People v. Mandoline, 2017 IL App (2d) 150511 (February). Episode 318 (Duration 6:01)
Sometimes you can get a felony murder proximate cause defense instruction.
Felony Murder Facts
One victim died in her sleep after inhaling smoke from a car fire.
A second victim did not die but suffered from serious burns.
The fire was caused by an arson of a car parked in the driveway of the home. The garage door was open.
Domestic Gone Wrong
Defendant had been dating the deceased and was upset with her.
Their relationship had been on the rocks.
He left a part at the home earlier that night where he told everyone that he wished they would all die. In an interview with police he admitted to putting a burning piece of paper in the car’s gas tank.
Finally, defendant wanted a jury instruction on foreseeability.
Specifically, defendant offered IPI Criminal 4th No. 7.15A (Supp. 2011) in the following form:
“A person commits the offense of first degree murder when he commits the offense of aggravated arson or arson, and the death of an individual results as a direct and foreseeable consequence of a chain of events set into motion by his commission of the offense of aggravated arson or arson. It is immaterial whether the killing is intentional or accidental.”
Says Death Not Foreseeable
Defendant argues that the manner of Morgan’s death was not foreseeable; rather, it was a combination of unforeseeable circumstances that resulted in her home becoming engulfed in flames. According to defendant, the house caught fire only because the garage door had been left open, the door to the mudroom had been left open, and a powerful all-house fan in the attic drew the smoke and flames from the car into the house.
In Illinois the crime of felony murder is strict liability.
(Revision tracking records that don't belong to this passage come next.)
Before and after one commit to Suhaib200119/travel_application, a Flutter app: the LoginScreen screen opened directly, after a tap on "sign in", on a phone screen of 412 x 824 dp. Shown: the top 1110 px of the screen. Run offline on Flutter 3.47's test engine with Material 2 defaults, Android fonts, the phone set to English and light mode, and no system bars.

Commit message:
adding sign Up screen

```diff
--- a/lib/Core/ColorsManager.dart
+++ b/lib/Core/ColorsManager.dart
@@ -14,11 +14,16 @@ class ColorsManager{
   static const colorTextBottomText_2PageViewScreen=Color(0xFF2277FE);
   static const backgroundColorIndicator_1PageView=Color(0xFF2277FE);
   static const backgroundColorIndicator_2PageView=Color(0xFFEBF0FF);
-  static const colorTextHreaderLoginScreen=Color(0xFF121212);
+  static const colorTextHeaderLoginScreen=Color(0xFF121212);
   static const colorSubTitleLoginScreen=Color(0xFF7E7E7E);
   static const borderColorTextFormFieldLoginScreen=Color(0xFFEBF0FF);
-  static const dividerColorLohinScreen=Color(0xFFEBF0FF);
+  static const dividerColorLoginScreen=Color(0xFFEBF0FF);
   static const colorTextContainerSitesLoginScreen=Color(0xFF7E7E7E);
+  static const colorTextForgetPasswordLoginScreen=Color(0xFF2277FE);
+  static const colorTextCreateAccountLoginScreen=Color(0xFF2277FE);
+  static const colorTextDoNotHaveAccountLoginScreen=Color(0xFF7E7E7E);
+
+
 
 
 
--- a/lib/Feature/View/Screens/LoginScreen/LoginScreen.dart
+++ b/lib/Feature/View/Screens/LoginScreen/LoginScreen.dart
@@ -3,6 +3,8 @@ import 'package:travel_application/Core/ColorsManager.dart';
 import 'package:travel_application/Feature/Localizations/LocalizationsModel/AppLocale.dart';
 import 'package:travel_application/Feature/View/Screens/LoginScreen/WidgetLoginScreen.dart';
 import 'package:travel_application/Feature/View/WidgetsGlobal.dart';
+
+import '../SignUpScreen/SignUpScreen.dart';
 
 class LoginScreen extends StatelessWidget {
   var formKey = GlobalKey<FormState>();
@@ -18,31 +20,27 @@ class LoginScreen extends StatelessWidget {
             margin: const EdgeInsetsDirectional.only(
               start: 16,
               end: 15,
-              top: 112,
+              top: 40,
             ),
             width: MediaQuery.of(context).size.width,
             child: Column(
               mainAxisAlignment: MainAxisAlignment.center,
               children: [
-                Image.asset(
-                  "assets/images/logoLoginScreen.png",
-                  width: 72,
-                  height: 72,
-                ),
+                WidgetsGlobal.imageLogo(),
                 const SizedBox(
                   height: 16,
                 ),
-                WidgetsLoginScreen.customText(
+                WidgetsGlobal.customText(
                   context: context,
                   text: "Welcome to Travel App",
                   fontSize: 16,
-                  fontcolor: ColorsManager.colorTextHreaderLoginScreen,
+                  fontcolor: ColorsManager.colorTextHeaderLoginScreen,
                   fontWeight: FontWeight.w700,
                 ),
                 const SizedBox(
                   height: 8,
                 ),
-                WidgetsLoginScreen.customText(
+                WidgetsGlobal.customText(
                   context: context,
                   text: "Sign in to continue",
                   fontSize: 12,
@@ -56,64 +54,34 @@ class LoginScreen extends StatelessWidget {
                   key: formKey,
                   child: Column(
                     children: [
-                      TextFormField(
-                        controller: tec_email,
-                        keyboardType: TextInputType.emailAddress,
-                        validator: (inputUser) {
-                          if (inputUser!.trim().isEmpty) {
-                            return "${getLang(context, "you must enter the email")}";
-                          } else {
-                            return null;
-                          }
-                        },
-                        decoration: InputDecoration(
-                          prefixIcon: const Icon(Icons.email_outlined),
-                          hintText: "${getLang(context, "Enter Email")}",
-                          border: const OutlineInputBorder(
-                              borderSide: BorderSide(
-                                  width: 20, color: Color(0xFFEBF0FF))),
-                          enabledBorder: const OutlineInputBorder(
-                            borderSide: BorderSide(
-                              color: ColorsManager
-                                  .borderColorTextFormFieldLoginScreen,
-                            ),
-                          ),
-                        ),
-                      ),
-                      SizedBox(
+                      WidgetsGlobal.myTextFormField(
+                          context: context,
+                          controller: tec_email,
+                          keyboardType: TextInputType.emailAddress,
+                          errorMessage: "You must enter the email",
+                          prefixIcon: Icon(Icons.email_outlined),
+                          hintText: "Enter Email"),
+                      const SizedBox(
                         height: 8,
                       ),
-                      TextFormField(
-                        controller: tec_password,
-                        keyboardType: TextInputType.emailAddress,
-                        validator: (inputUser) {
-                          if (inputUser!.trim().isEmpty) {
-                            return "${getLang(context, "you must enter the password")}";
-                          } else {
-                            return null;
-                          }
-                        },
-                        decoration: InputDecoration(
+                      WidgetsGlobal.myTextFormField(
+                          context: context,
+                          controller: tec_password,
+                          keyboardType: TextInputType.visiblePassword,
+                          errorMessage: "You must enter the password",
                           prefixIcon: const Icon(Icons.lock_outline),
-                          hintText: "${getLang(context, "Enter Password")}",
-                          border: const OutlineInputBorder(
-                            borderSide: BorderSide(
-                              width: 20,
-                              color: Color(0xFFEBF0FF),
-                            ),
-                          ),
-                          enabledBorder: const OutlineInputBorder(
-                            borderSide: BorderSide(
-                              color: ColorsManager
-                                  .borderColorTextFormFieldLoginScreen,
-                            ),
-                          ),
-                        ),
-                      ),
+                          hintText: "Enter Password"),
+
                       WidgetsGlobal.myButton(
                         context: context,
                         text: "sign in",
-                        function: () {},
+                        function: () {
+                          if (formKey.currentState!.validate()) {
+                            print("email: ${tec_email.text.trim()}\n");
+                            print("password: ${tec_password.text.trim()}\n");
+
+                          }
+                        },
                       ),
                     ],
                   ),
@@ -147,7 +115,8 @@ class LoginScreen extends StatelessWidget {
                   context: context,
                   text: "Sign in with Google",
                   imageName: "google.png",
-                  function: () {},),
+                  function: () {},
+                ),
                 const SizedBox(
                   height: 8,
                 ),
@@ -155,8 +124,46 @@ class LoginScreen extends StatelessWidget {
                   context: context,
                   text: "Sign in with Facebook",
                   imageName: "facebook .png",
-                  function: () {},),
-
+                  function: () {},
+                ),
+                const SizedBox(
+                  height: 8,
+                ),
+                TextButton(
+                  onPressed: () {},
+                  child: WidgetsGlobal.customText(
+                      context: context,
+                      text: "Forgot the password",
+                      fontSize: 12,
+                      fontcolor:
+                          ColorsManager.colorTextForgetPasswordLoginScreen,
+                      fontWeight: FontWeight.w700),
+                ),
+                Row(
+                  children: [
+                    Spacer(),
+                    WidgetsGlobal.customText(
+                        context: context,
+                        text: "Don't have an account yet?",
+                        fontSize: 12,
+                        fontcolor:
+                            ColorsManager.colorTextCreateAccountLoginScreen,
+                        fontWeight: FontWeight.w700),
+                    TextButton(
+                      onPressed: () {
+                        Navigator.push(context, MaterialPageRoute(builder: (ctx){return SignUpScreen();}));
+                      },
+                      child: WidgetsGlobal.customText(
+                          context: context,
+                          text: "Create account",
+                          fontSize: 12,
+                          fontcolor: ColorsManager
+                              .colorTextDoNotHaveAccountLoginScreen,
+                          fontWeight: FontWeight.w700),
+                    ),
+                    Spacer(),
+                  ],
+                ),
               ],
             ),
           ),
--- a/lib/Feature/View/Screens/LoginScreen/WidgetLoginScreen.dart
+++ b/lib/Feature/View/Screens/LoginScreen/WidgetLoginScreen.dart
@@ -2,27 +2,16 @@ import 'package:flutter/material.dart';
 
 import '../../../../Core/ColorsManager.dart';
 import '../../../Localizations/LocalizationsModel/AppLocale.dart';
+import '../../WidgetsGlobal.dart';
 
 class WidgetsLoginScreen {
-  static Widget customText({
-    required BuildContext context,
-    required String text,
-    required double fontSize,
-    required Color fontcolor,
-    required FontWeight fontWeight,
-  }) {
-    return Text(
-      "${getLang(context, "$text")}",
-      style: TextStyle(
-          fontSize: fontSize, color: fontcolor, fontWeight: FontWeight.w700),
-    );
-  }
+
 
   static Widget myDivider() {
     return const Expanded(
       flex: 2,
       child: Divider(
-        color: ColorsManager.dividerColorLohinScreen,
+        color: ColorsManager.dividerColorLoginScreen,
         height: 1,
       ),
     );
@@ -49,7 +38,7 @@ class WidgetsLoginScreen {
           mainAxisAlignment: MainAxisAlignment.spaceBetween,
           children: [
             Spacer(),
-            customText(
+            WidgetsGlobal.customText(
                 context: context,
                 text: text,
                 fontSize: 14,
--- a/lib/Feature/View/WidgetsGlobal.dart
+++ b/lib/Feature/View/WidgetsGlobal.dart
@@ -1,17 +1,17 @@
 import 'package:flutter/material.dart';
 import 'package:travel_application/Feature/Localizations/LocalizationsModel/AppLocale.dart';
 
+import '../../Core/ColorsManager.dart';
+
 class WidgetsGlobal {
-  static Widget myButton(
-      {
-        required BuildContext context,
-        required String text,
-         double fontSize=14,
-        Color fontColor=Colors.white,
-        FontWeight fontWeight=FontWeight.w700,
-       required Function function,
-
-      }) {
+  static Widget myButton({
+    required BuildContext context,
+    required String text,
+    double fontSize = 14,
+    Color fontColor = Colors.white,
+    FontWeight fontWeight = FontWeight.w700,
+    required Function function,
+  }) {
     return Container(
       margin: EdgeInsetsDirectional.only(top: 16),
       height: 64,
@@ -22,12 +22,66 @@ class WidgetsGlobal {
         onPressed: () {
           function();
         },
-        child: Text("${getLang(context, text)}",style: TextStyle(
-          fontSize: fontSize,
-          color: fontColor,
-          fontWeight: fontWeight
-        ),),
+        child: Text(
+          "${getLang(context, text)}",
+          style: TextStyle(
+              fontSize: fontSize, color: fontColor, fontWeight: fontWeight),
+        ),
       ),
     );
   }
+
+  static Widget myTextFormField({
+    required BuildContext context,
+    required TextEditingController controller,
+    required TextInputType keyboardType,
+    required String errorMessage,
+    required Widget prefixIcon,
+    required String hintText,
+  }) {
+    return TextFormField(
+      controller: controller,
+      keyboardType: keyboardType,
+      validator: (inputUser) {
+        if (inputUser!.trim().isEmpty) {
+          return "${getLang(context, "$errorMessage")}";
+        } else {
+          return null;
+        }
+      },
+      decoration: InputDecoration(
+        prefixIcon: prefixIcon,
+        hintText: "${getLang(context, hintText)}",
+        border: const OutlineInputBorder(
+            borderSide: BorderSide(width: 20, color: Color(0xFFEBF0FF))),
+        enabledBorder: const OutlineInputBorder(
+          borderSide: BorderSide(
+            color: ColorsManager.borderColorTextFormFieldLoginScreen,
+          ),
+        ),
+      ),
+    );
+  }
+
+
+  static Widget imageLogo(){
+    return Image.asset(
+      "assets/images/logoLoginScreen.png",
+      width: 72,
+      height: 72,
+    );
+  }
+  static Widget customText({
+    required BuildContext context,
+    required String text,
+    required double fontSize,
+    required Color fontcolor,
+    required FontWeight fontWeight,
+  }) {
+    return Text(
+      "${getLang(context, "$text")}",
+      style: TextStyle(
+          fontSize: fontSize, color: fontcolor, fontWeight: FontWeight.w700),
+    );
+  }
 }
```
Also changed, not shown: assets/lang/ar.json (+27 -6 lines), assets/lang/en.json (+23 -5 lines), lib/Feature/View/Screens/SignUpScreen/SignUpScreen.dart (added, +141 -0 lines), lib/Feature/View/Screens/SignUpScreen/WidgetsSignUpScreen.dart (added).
The State is not required to prove that the defendant could foresee the death or that the defendant intended to commit murder; the State need show only that the defendant intended to commit the underlying felony.
However, where a death is caused by a third party, the felony-murder rule follows the proximate-cause theory, meaning that liability for murder will attach for any death proximately resulting from the unlawful activity, even if the death is caused by one resisting the crime.
This makes sense.
If the death is caused by one outside of the criminal actors, then it would be unjust to impose liability if the mechanism of death was so remote as to be unforeseeable; whereas it remains just to impose liability for an act directly committed by the defendant that caused the death of the victim, even if the precise mechanism of death was not envisioned by the defendant as he was committing the underlying crime.
Accordingly, the foreseeability qualification embodied in IPI Criminal 4th No. 7.15A (Supp. 2011) has been required only in cases in which a third party outside of the criminal actors caused the death.
IPI 7.15A Committee Notes
The comments to IPI Criminal 4th No. 7.15A (Supp. 2011) suggest that it is to be given in situations “where the defendant did not perform the acts which caused the death of the deceased.” IPI Criminal 4th No. 7.15A (Supp. 2011), Committee Comments.
Based on the fact that the comments suggest that IPI Criminal 4th No. 7.15A (Supp. 2011) does not apply to a situation in which the defendant is alleged to have committed the act that resulted in the death of the deceased, and the fact that the only cases we have been able to find in which IPI Criminal 4th No. 7.15A (Supp. 2011) has been used are those in which the defendant did not perform the act that caused the death of the deceased, the trial court did not err in refusing defendant’s proposed jury instruction.
Besides, the fact that fire spreads is eminently foreseeable and a burning car parked in the driveway of a home might communicate the flames from the car to the house is obvious.